|15-Minute (e-mini future)||
Major U.S. indices closed mostly lower on Tuesday, January 7 in mixed volume. Dow Jones Transportation Average closed higher and Dow Jones Industrial Average and NASDAQ Composite traded in higher volume. Most major indices made small candles showing indecision.
The S&P 500 wavered with modest losses on Tuesday, losing 0.3% as the current geopolitical uncertainty helped restrain risk sentiment. The Dow Jones Industrial Average (-0.4%) and Russell 2000 (-0.3%) posted comparable declines, while the Nasdaq Composite (unch) fared better amid strength in the semiconductor space.
Within the stock market, all 11 S&P 500 sectors still finished lower in a lackluster session. The real estate sector (-1.2%) was today’s weakest performer, followed by the consumer staples (-0.7%) and financials (-0.7%) sectors. A fade into the close pushed the communication services (-0.04%), information technology (-0.1%), and industrials (-0.1%) sectors into negative territory.
U.S. Treasuries finished the tight-ranged session little changed. The 2-yr yield remained at 1.54%, the 10-yr yield increased two basis points to 1.83%. The U.S. Dollar Index increased 0.4% to 97.02.
• The ISM Non-Manufacturing Index for December registered a 55.0% reading (Briefing.com consensus 54.3%), up from 53.9% in November and the fastest pace since August 2019.
o The key takeaway from the report is that it is not as encouraging as it appears at first blush. The pace of new orders, new export orders, and employment all slowed; meanwhile, the backlog of orders contracted at a faster pace than November.
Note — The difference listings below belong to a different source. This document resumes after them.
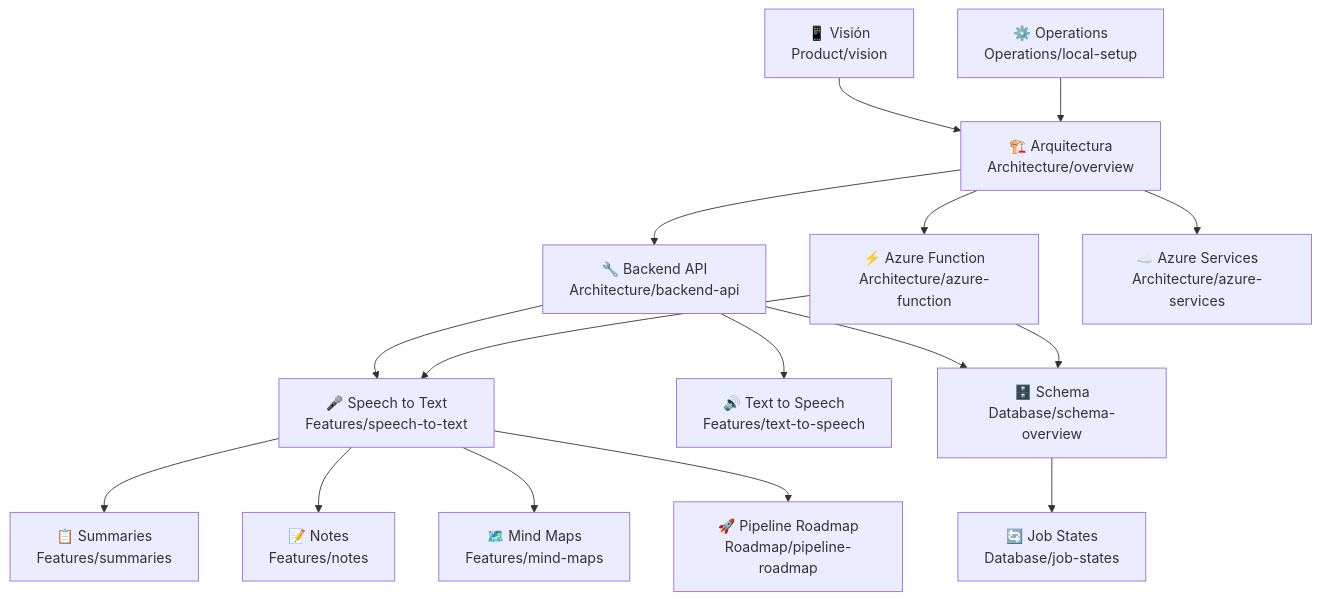
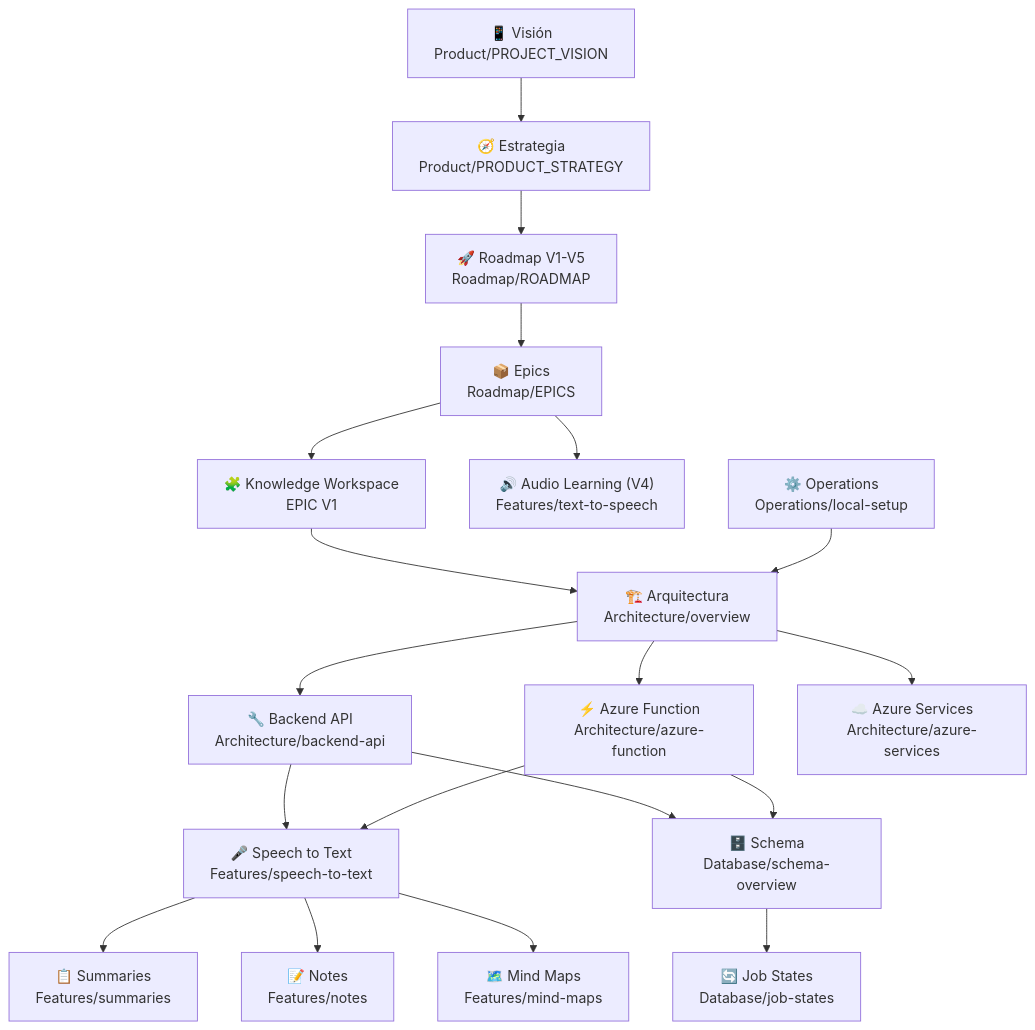
The diagram in App/Knowledge/README.md (SCaneoGarrido/Champion-AI), drawn with Mermaid before and after one commit. The commit also changed other lines of this file and 67 other files, not shown here.

````diff
--- a/App/Knowledge/README.md
+++ b/App/Knowledge/README.md
@@ -19,33 +19,39 @@
 ```mermaid
 graph TD
-    VISION["📱 Visión\nProduct/vision"]
+    VISION["📱 Visión\nProduct/PROJECT_VISION"]
+    STRATEGY["🧭 Estrategia\nProduct/PRODUCT_STRATEGY"]
+    ROADMAP["🚀 Roadmap V1-V5\nRoadmap/ROADMAP"]
+    EPICS["📦 Epics\nRoadmap/EPICS"]
+    WORKSPACE["🧩 Knowledge Workspace\nEPIC V1"]
     ARCH["🏗️ Arquitectura\nArchitecture/overview"]
     API["🔧 Backend API\nArchitecture/backend-api"]
     FUNC["⚡ Azure Function\nArchitecture/azure-function"]
     AZURE["☁️ Azure Services\nArchitecture/azure-services"]
     STT["🎤 Speech to Text\nFeatures/speech-to-text"]
-    TTS["🔊 Text to Speech\nFeatures/text-to-speech"]
+    TTS["🔊 Audio Learning (V4)\nFeatures/text-to-speech"]
     SUM["📋 Summaries\nFeatures/summaries"]
     NOTES["📝 Notes\nFeatures/notes"]
     MIND["🗺️ Mind Maps\nFeatures/mind-maps"]
     SCHEMA["🗄️ Schema\nDatabase/schema-overview"]
     STATES["🔄 Job States\nDatabase/job-states"]
     OPS["⚙️ Operations\nOperations/local-setup"]
-    ROAD["🚀 Pipeline Roadmap\nRoadmap/pipeline-roadmap"]
 
-    VISION --> ARCH
+    VISION --> STRATEGY
+    STRATEGY --> ROADMAP
+    ROADMAP --> EPICS
+    EPICS --> WORKSPACE
+    WORKSPACE --> ARCH
     ARCH --> API
     ARCH --> FUNC
     ARCH --> AZURE
     API --> STT
-    API --> TTS
     FUNC --> STT
     STT --> SUM
     STT --> NOTES
     STT --> MIND
-    STT --> ROAD
+    EPICS --> TTS
     API --> SCHEMA
     FUNC --> SCHEMA
     SCHEMA --> STATES
     OPS --> ARCH
 ```
````
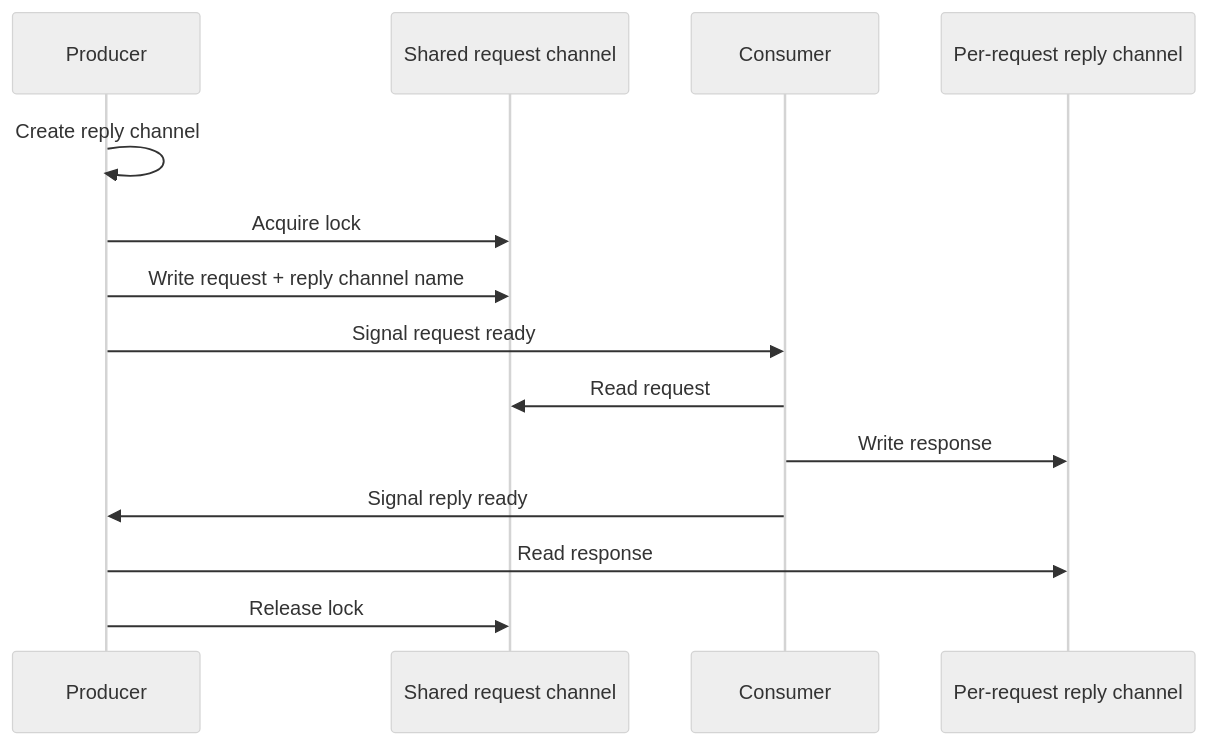
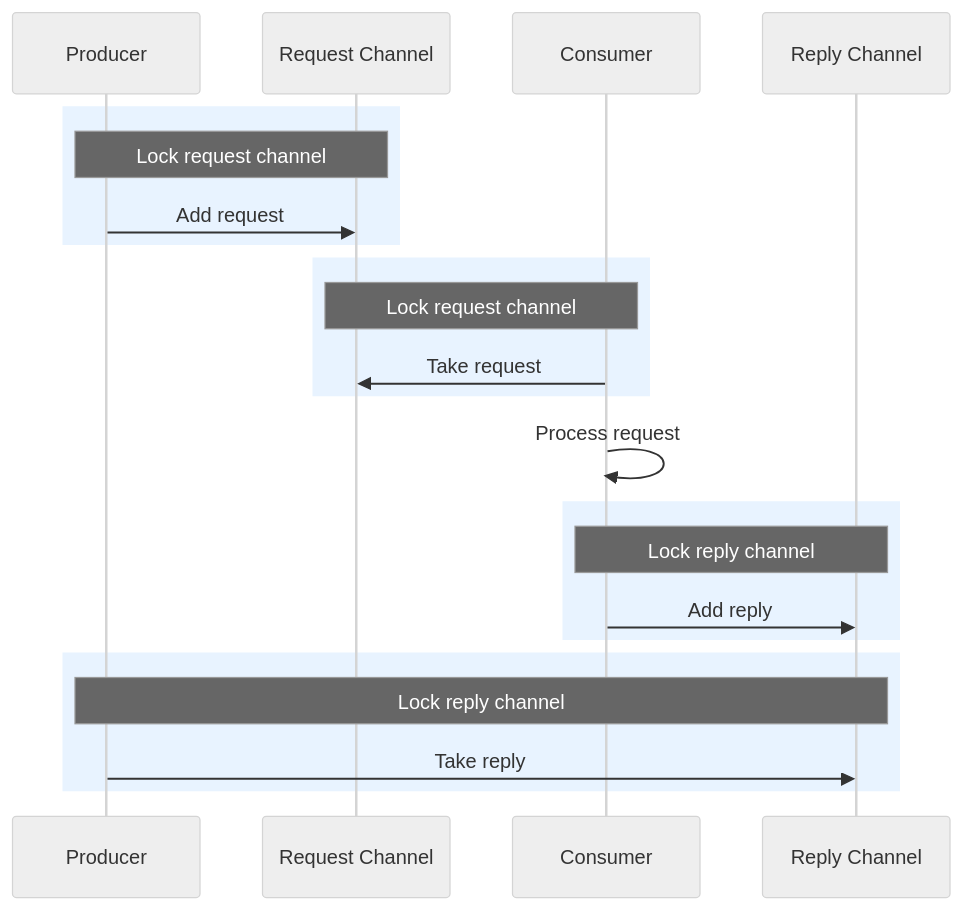
The fifth of 5 diagrams in docs/SharedMemory.md (benchiverton/MemoryMessaging), drawn with Mermaid (neutral theme) before and after one commit. The commit also changed other lines of this file, not shown here.

````diff
--- a/docs/SharedMemory.md
+++ b/docs/SharedMemory.md
@@ -68,17 +177,29 @@
 ```mermaid
 sequenceDiagram
-    participant P as Producer
-    participant M as Shared request channel
+    participant P1 as Producer
+    participant RQ as Request Channel
     participant C as Consumer
-    participant R as Per-request reply channel
+    participant RS as Reply Channel
 
-    P->>P: Create reply channel
-    P->>M: Acquire lock
-    P->>M: Write request + reply channel name
-    P->>C: Signal request ready
-    C->>M: Read request
-    C->>R: Write response
-    C->>P: Signal reply ready
-    P->>R: Read response
-    P->>M: Release lock
+    rect rgb(232, 243, 255)
+    Note over P1,RQ: Lock request channel
+    P1->>RQ: Add request
+    end
+
+    rect rgb(232, 243, 255)
+    Note over C,RQ: Lock request channel
+    C->>RQ: Take request
+    end
+
+    C->>C: Process request
+    
+    rect rgb(232, 243, 255)
+    Note over C,RS: Lock reply channel
+    C->>RS: Add reply
+    end
+    
+    rect rgb(232, 243, 255)
+    Note over P1,RS: Lock reply channel
+    P1->>RS: Take reply
+    end
 ```
````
• Factory Orders declined 0.7% m/m in November (Briefing.com consensus -0.8%) following a downwardly revised 0.2% increase (from 0.3%) in October. Shipments were up 0.3% following a 0.1% increase in October.
o The key takeaway from the report is that it reflects the soft conditions for the manufacturing sector. On a year-to-date basis, orders for durable goods were down 1.3% not seasonally adjusted while orders for nondurable goods were down 0.1%.
• The trade deficit narrowed to $43.1 billion in November (Briefing.com consensus -$43.5 billion) from an upwardly revised $46.9 billion (from -$47.2 bln) in October.
o The key takeaway from the report is that the real trade deficit of $75.25 billion left the fourth quarter average 9% below the third quarter average, which will be a positive input for Q4 GDP growth forecasts.